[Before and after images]
::::::
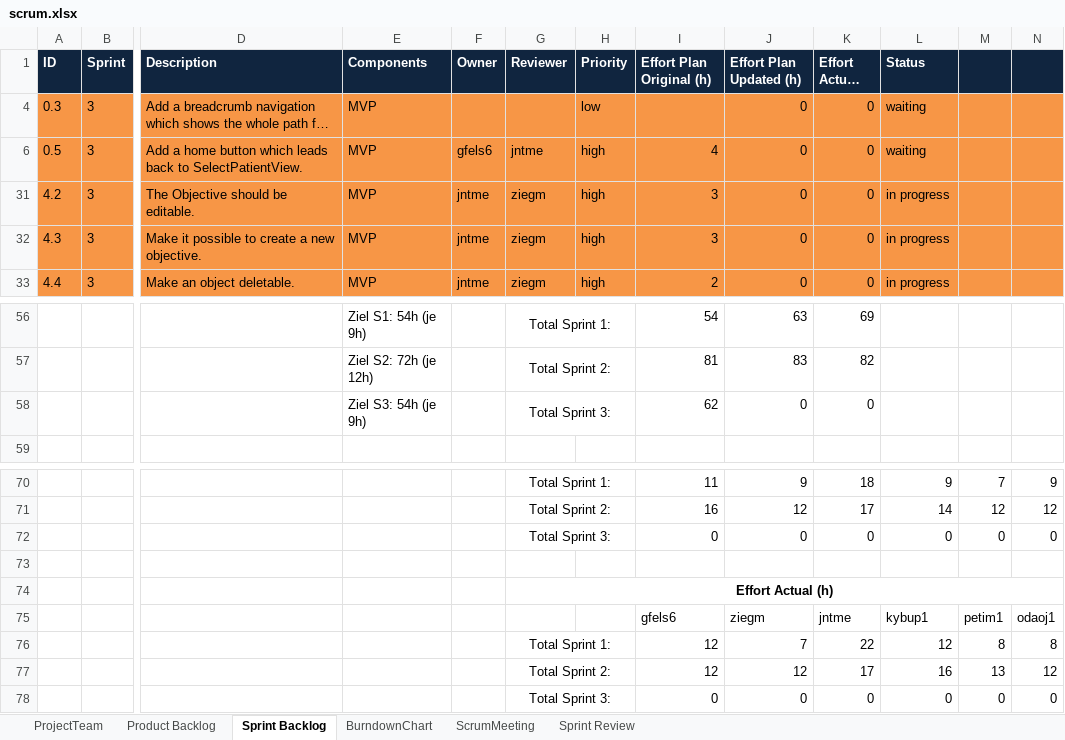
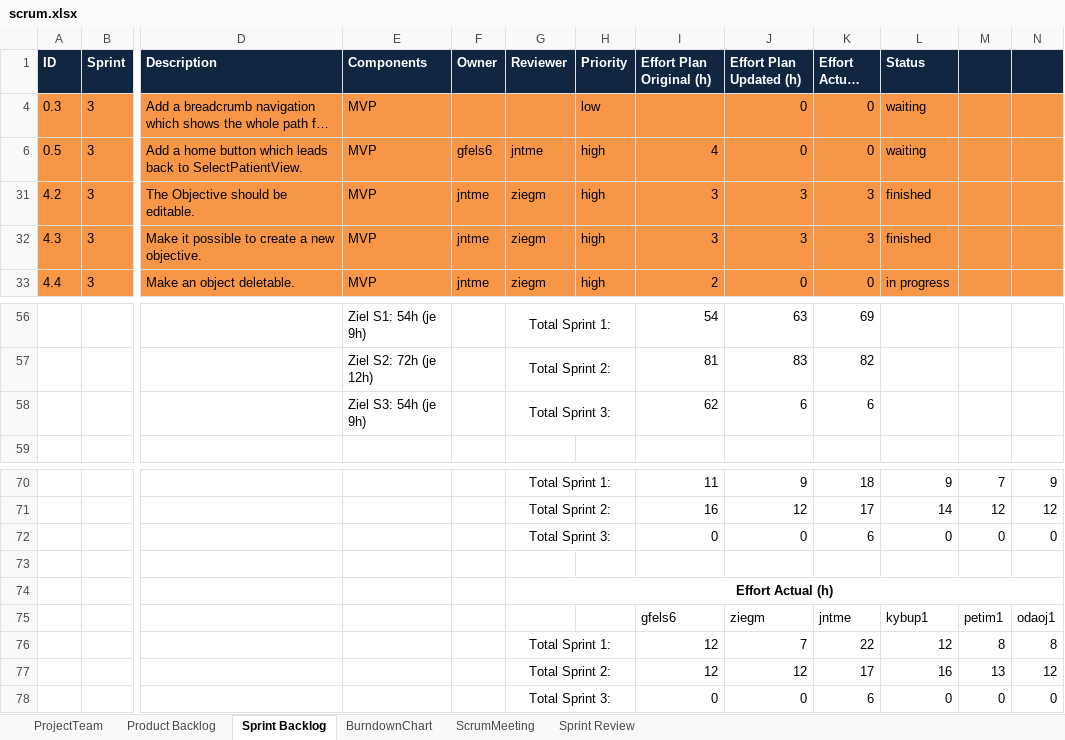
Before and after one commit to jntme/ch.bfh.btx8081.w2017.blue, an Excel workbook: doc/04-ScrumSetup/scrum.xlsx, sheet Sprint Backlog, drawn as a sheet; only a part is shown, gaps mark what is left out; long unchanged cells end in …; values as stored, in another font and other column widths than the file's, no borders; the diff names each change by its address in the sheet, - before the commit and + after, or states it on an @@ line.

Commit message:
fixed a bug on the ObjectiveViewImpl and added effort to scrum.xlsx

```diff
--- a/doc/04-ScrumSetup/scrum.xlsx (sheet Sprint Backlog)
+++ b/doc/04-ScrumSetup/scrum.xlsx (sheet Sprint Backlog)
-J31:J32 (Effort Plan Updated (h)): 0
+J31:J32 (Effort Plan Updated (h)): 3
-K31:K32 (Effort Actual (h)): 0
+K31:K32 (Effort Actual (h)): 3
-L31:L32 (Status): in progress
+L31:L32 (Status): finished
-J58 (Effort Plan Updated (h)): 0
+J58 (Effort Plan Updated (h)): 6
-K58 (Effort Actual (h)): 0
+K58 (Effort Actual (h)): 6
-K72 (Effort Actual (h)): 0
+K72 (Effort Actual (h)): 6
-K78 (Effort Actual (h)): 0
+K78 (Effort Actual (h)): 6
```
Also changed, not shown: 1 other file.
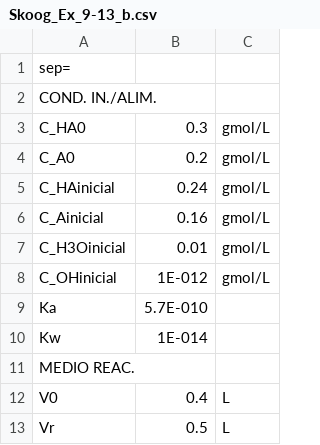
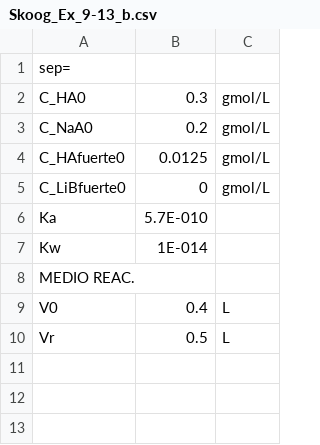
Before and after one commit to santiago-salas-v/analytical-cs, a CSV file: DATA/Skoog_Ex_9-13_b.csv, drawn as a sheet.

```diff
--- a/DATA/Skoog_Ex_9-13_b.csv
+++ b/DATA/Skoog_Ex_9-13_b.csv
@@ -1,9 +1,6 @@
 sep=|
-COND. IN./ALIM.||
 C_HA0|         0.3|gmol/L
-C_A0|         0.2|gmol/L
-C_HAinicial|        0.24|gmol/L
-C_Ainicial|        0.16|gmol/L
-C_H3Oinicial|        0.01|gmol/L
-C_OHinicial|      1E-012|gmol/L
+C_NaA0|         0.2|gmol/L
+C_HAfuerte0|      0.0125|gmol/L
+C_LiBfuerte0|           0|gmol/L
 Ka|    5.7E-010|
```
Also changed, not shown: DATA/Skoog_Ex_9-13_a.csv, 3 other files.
::::::
To do – Using the data above, tally each line that has the string "Actual" and report only the sum.

Exercise result – 8